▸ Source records
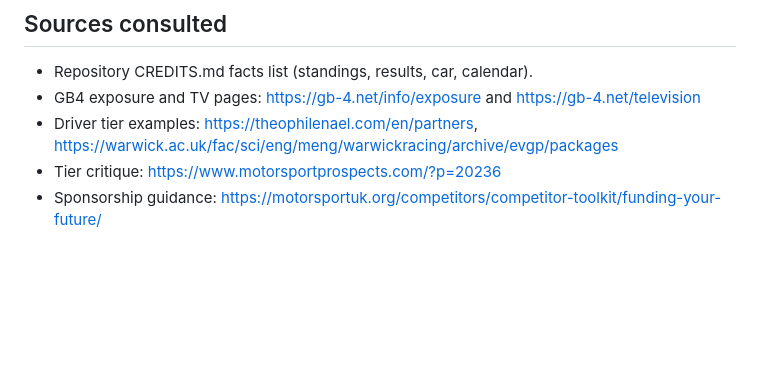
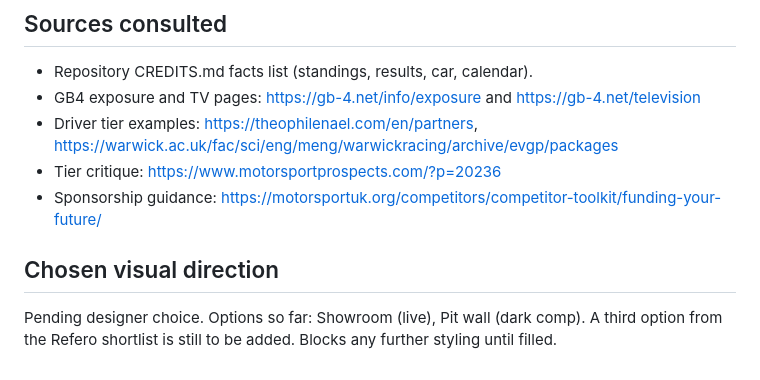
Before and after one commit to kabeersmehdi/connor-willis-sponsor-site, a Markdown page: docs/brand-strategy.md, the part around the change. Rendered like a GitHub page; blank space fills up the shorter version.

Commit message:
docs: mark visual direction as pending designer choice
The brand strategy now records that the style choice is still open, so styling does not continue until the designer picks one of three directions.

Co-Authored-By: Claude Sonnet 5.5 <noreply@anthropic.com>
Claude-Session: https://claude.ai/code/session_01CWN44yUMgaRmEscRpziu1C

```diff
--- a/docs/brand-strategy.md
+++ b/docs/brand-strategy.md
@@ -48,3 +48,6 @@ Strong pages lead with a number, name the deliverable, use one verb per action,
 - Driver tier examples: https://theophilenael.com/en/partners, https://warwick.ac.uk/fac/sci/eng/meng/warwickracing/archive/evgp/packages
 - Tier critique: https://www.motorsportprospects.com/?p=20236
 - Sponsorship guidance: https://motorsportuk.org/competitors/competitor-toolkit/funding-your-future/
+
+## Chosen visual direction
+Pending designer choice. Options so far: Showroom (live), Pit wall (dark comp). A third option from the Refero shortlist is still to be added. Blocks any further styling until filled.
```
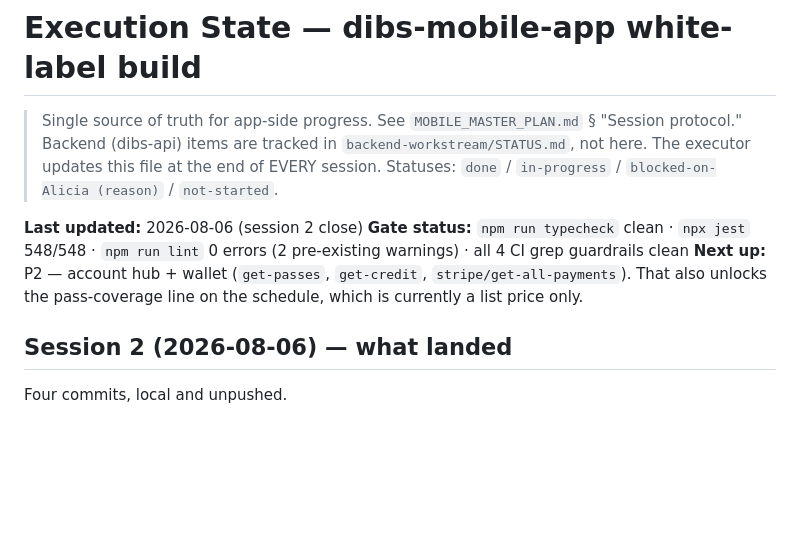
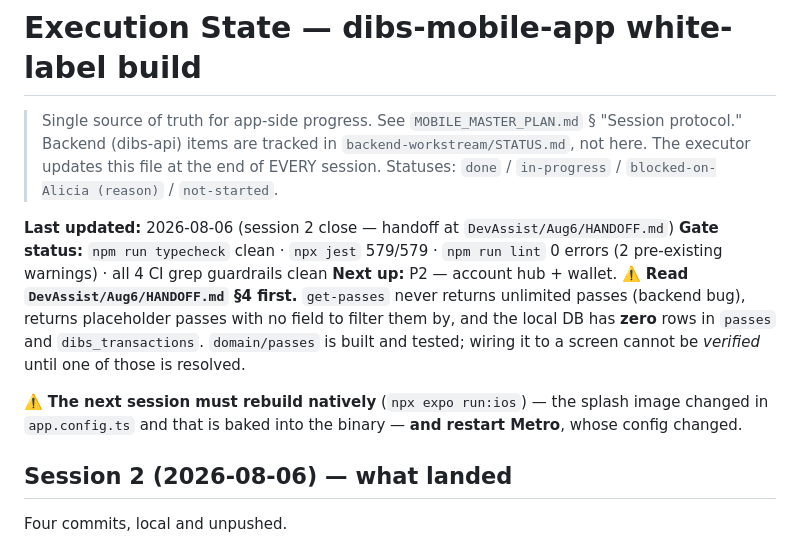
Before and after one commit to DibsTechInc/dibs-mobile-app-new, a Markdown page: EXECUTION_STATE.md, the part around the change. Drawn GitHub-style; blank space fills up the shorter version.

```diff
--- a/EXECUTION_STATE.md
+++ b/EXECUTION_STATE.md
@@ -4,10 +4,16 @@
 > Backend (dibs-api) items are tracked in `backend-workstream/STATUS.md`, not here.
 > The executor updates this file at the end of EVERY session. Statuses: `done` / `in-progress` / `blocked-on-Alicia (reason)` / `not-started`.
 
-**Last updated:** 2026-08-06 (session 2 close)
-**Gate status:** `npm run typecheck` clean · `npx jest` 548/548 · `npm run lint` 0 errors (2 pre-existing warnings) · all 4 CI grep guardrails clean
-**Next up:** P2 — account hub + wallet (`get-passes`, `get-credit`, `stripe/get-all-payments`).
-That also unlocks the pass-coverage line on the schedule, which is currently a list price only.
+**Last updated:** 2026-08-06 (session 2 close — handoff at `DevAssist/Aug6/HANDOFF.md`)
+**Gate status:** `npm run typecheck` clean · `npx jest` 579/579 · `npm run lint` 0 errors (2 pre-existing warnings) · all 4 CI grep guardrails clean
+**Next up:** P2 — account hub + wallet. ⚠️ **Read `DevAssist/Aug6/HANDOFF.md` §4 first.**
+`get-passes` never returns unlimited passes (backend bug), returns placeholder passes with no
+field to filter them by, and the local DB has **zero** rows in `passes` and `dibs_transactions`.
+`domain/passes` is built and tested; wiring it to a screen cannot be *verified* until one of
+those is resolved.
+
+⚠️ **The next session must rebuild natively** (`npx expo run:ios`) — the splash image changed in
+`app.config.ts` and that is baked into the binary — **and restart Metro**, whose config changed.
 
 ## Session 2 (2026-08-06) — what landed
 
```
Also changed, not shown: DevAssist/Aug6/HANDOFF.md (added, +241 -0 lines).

▸ PROBLEM TO WORK ON
Among the records, find every line with the word "blank" and copy it.

▸ EXERCISE RESULT
Before and after one commit to kabeersmehdi/connor-willis-sponsor-site, a Markdown page: docs/brand-strategy.md, the part around the change. Rendered like a GitHub page; blank space fills up the shorter version.
Before and after one commit to DibsTechInc/dibs-mobile-app-new, a Markdown page: EXECUTION_STATE.md, the part around the change. Drawn GitHub-style; blank space fills up the shorter version.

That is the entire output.